[Given information]

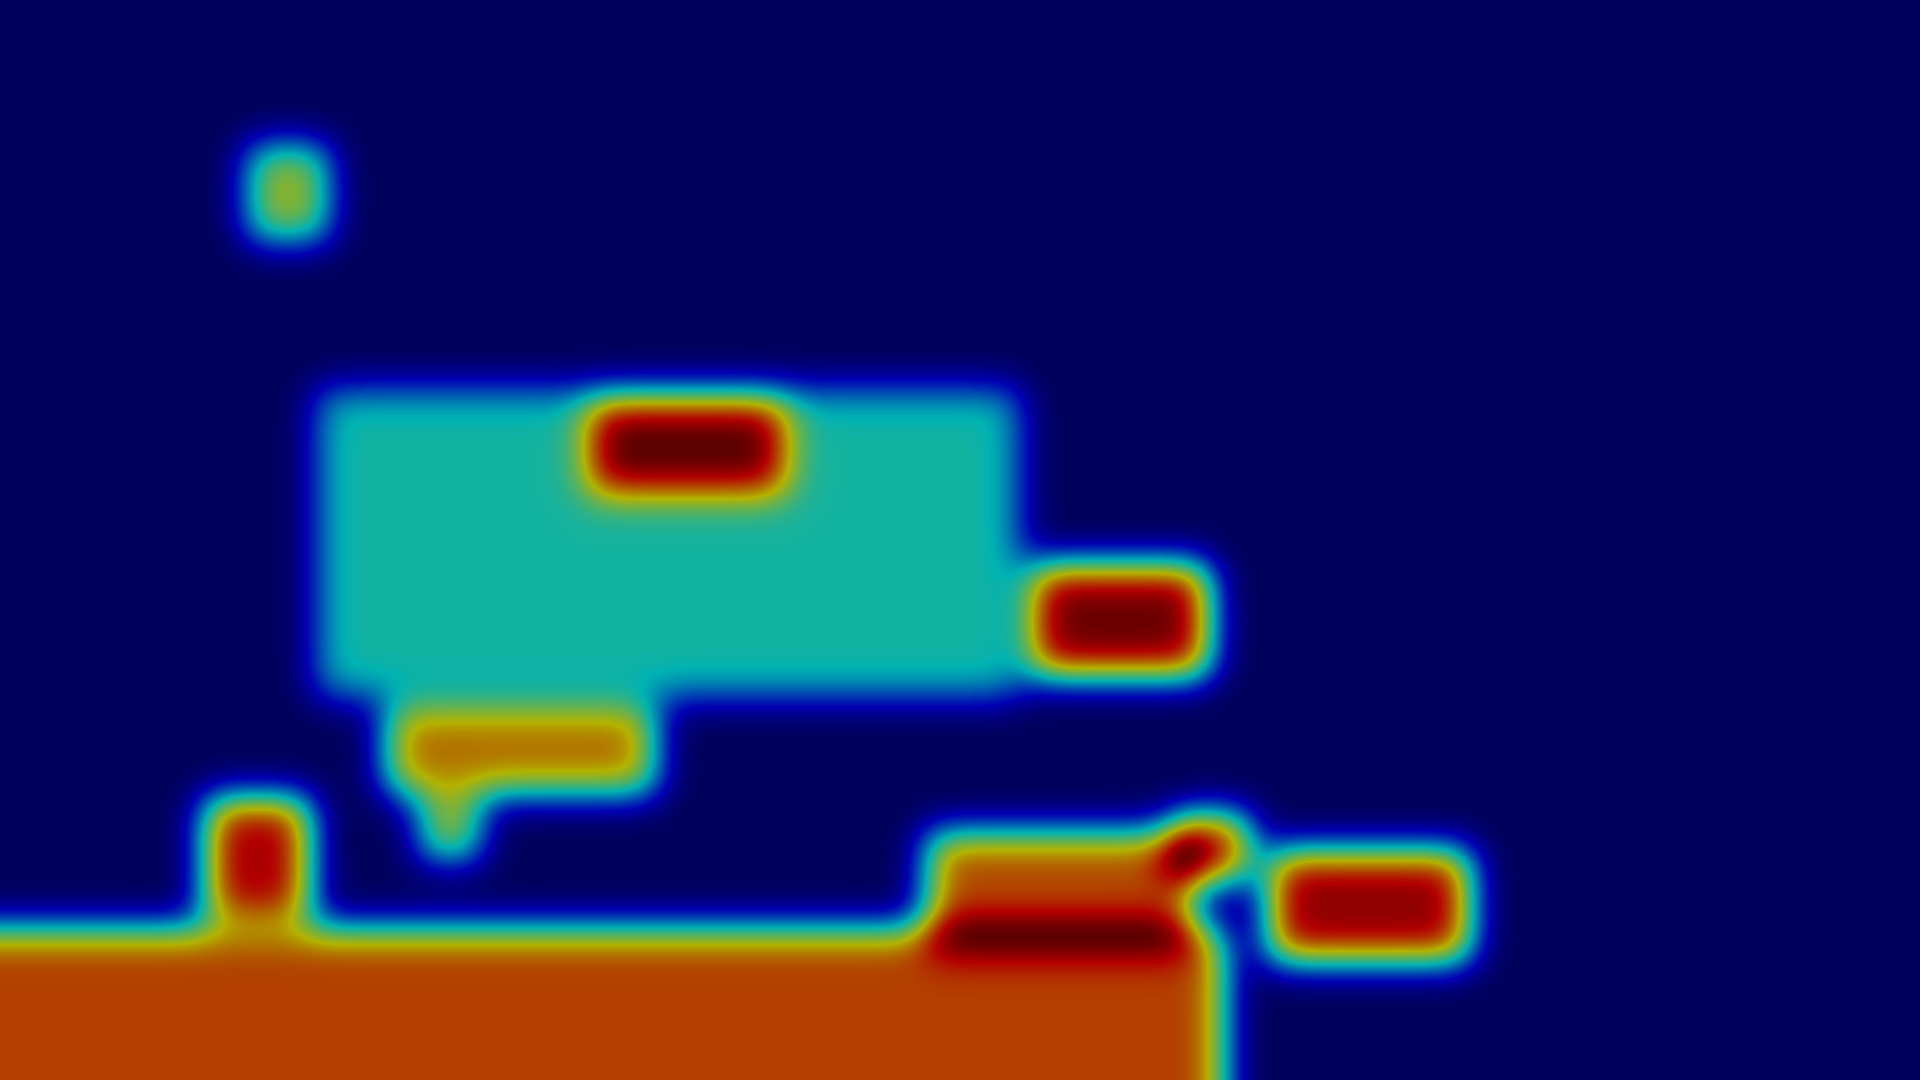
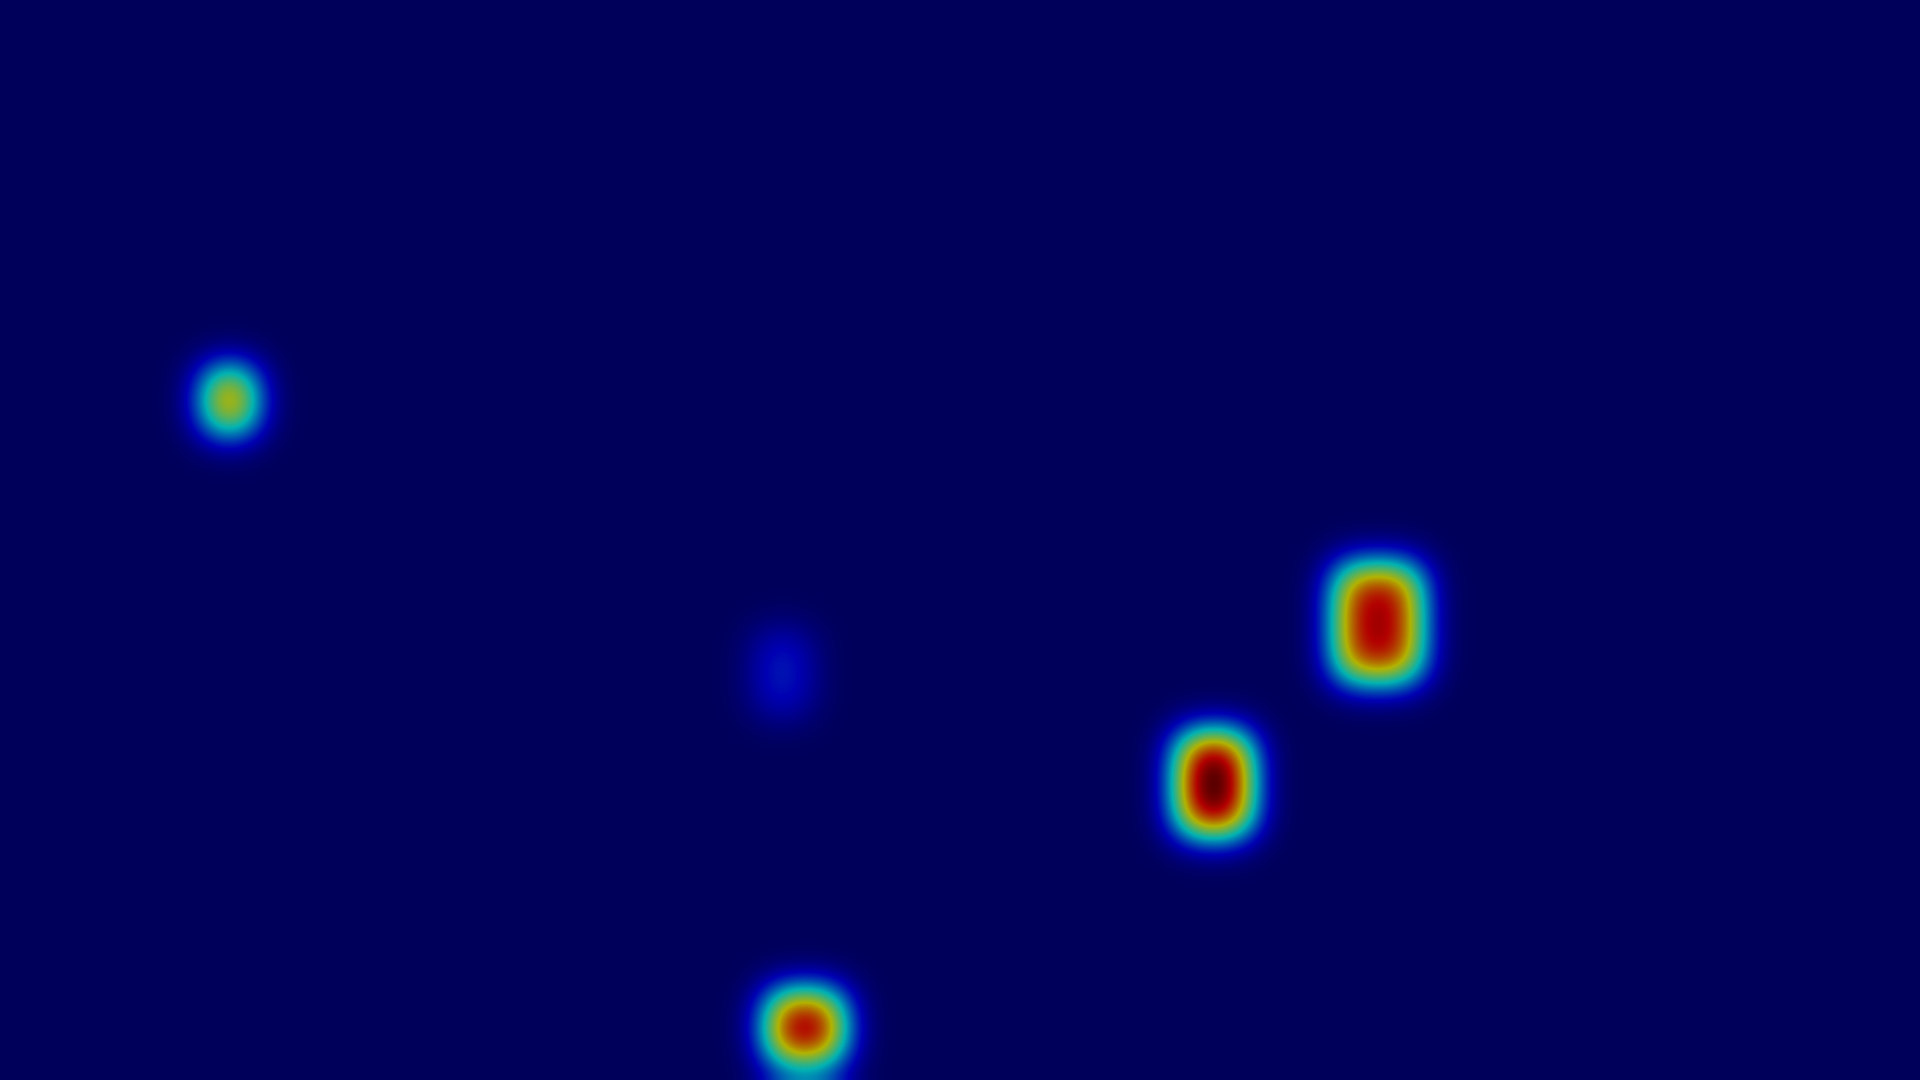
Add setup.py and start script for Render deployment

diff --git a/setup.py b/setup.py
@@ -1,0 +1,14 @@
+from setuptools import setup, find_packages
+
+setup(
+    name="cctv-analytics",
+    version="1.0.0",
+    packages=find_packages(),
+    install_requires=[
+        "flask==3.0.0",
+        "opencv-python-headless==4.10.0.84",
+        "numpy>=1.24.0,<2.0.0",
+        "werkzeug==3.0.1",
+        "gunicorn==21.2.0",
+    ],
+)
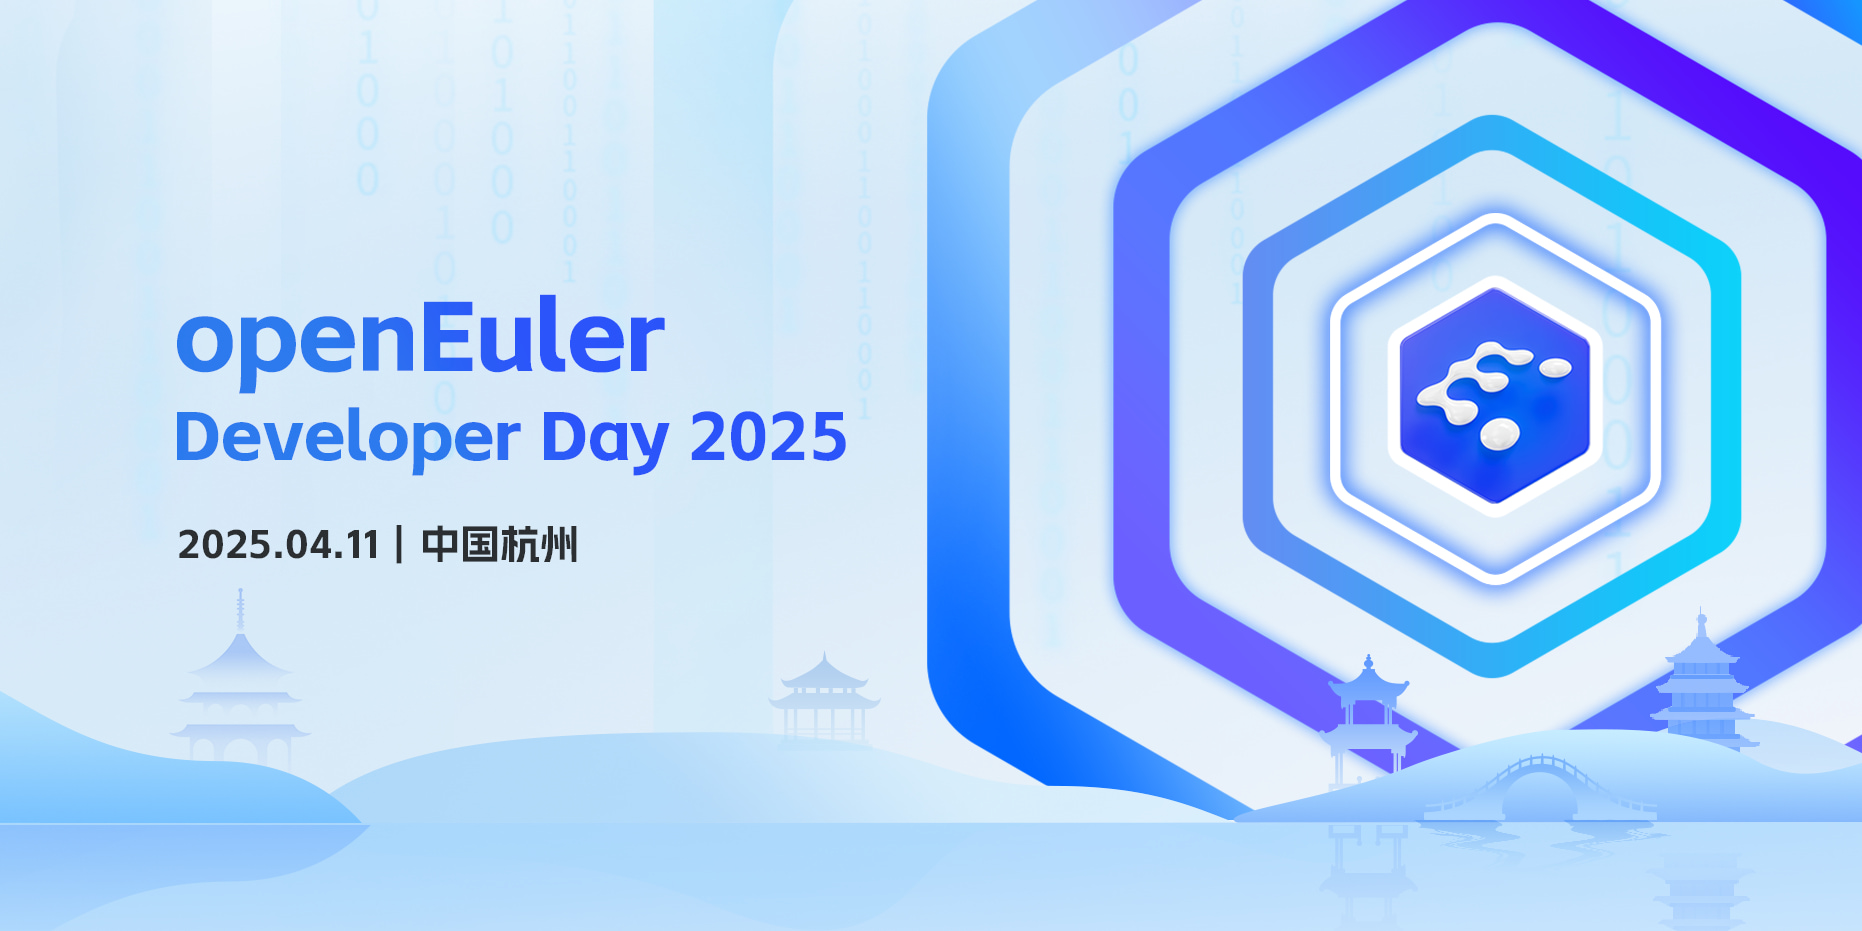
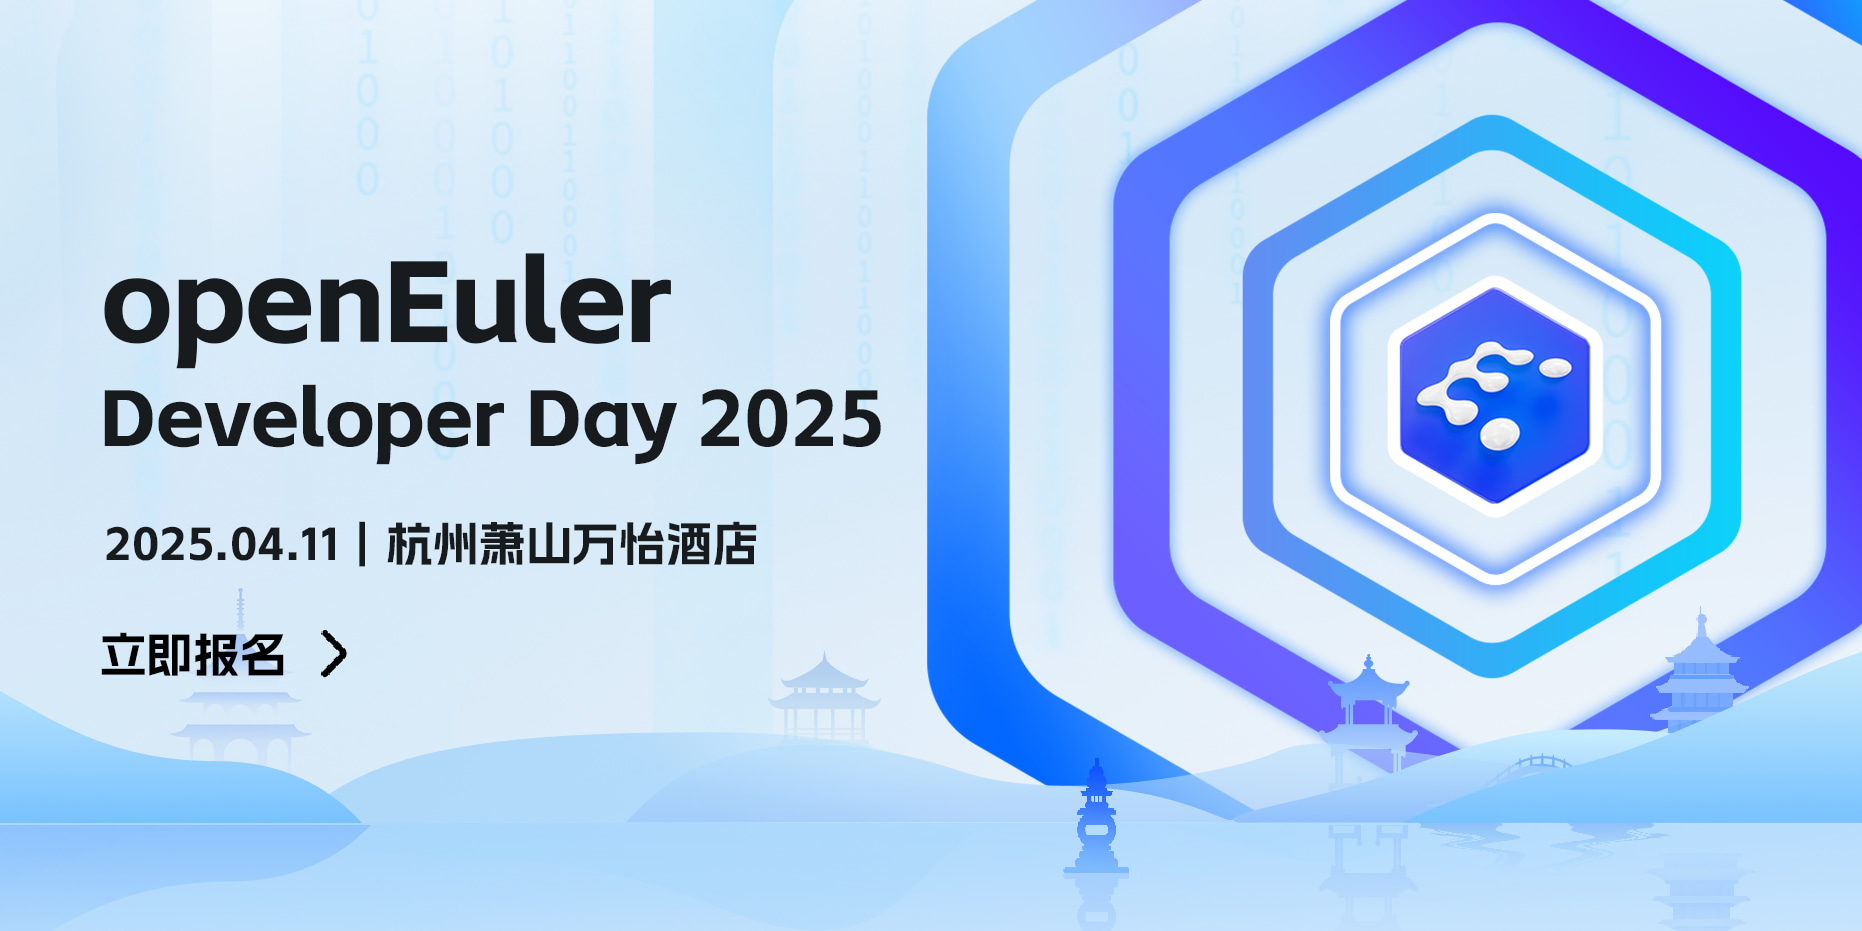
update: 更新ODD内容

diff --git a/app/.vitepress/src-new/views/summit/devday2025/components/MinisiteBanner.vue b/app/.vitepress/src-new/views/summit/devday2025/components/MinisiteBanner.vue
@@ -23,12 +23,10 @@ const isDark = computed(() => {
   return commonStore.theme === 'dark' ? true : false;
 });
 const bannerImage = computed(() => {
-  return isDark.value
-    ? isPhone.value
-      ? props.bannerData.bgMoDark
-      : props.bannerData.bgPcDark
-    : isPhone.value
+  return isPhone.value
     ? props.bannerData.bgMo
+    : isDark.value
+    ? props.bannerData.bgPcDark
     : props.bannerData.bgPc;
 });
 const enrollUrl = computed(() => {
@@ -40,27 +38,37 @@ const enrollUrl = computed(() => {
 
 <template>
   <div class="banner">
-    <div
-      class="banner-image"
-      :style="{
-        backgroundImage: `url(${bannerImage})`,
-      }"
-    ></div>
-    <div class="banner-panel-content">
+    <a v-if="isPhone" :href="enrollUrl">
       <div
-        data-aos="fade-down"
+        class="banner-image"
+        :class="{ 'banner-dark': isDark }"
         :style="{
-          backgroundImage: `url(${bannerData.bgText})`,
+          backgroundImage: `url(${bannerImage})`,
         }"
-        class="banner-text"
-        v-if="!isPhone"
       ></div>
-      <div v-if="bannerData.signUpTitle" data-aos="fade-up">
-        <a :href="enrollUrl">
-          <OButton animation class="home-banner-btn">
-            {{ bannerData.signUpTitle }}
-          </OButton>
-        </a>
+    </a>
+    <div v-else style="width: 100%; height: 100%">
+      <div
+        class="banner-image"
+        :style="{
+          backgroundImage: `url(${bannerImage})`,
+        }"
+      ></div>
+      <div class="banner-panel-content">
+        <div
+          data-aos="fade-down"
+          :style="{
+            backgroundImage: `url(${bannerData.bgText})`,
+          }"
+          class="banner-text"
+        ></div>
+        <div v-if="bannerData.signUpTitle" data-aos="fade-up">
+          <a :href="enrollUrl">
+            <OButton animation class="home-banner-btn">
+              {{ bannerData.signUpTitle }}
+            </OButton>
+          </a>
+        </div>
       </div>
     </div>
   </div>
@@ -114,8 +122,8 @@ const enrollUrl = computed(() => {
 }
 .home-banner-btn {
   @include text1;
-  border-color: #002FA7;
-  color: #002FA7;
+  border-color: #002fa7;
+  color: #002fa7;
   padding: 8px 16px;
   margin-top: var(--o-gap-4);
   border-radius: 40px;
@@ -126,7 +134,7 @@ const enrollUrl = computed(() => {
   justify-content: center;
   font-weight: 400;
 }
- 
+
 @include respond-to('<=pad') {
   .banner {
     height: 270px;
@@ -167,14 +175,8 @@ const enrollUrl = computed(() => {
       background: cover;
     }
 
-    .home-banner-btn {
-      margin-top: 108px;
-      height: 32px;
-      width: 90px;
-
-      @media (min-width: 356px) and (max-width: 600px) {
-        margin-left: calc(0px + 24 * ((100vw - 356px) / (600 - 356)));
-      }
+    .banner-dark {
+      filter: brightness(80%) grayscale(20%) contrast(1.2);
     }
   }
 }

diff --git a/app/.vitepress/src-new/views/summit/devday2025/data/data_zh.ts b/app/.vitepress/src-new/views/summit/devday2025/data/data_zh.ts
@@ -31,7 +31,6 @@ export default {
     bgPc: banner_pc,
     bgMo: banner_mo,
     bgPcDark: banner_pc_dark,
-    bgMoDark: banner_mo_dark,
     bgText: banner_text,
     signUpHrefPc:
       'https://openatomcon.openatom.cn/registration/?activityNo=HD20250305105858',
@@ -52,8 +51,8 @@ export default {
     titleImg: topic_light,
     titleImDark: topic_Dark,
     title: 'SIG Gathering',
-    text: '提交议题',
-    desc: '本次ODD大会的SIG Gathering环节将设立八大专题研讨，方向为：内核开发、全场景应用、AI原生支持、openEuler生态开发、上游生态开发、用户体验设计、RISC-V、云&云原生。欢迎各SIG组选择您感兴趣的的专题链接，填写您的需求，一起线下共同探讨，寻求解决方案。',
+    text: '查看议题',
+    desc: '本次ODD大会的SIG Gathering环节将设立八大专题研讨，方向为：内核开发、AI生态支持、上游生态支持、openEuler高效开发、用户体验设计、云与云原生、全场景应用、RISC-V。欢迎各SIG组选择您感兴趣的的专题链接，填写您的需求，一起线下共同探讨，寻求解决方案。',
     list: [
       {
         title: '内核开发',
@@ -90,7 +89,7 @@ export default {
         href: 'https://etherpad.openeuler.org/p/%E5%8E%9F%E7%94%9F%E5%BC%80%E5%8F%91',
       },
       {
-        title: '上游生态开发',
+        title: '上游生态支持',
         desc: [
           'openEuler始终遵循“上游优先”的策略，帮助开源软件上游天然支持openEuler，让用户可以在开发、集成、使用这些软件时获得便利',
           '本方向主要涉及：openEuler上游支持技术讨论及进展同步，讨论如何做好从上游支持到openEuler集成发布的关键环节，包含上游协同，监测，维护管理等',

[/Given information]

# Required work:
Beginning at the line that has "import setup, find_packages" and ending at the line that has "const bannerImage = computed(()", restate the listing above word for word, pictures left out.

# Result of the task:
+from setuptools import setup, find_packages
+
+setup(
+    name="cctv-analytics",
+    version="1.0.0",
+    packages=find_packages(),
+    install_requires=[
+        "flask==3.0.0",
+        "opencv-python-headless==4.10.0.84",
+        "numpy>=1.24.0,<2.0.0",
+        "werkzeug==3.0.1",
+        "gunicorn==21.2.0",
+    ],
+)
update: 更新ODD内容

diff --git a/app/.vitepress/src-new/views/summit/devday2025/components/MinisiteBanner.vue b/app/.vitepress/src-new/views/summit/devday2025/components/MinisiteBanner.vue
@@ -23,12 +23,10 @@ const isDark = computed(() => {
   return commonStore.theme === 'dark' ? true : false;
 });
 const bannerImage = computed(() => {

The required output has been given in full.